“She said she never wants to see me again. I promised if she heard me out I’d leave her alone. I’ve broken enough promises to her, I don’t need to break another one.”
Laughing, Linus leans forward. “Now who doesn’t know her? She lashes out but she calms down too. It’ll take time but she will eventually give you another chance. Besides, if I talk to her that’s not you bothering her, that’s me doing so. I bother her all the time. It’s kind of my thing.”
Fighting the urge to hope, he decides for now he must assume he just said goodbye to his sister. At least this time she got one. The second half of his sandwich sits untouched. He was so hungry but now he feels nothing. “Why didn’t you tell me she was staying with you? I had no clue what happened to her.”
“Eat your sandwich. She had to go somewhere after you were gone and Amy’s around the same age. Things worked out. Besides, I was happy to take her in. I love you guys.”
His face’s starting to turn red. The vein in his neck pulses. He should never have been set up like this. “Why didn’t you tell me?”
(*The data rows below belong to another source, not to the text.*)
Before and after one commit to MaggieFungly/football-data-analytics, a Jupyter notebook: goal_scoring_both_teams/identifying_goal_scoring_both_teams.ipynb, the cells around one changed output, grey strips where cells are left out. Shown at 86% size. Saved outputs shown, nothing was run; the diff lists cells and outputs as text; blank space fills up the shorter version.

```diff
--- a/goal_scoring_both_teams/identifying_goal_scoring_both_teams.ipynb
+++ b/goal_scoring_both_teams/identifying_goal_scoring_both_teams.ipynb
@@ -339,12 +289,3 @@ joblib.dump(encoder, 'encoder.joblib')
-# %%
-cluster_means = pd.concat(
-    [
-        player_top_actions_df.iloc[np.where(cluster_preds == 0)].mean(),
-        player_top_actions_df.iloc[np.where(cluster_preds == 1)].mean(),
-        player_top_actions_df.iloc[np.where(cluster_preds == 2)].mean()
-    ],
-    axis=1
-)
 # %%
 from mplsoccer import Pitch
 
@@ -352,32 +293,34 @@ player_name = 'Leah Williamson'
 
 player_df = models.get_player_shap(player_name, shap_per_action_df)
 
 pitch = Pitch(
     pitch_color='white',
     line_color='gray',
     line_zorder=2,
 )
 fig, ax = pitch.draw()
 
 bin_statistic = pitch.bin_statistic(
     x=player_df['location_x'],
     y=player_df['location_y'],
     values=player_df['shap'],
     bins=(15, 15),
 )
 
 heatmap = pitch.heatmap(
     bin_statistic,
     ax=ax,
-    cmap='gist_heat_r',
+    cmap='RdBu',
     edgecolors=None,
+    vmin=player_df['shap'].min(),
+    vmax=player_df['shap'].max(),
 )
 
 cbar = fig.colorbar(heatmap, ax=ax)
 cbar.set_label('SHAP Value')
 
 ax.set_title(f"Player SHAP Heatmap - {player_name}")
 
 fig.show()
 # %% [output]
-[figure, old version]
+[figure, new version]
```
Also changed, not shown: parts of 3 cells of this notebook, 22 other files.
“You had enough to deal with right away. It’s been a few months though and I figured it was time. I spent five years telling her I didn’t know where you’d gone. I protected you because I thought that was best. Now I feel the best thing is to push you. You’re both too stubborn to make the first move. That’s done. It was hard and it hurt but now you can move forward.”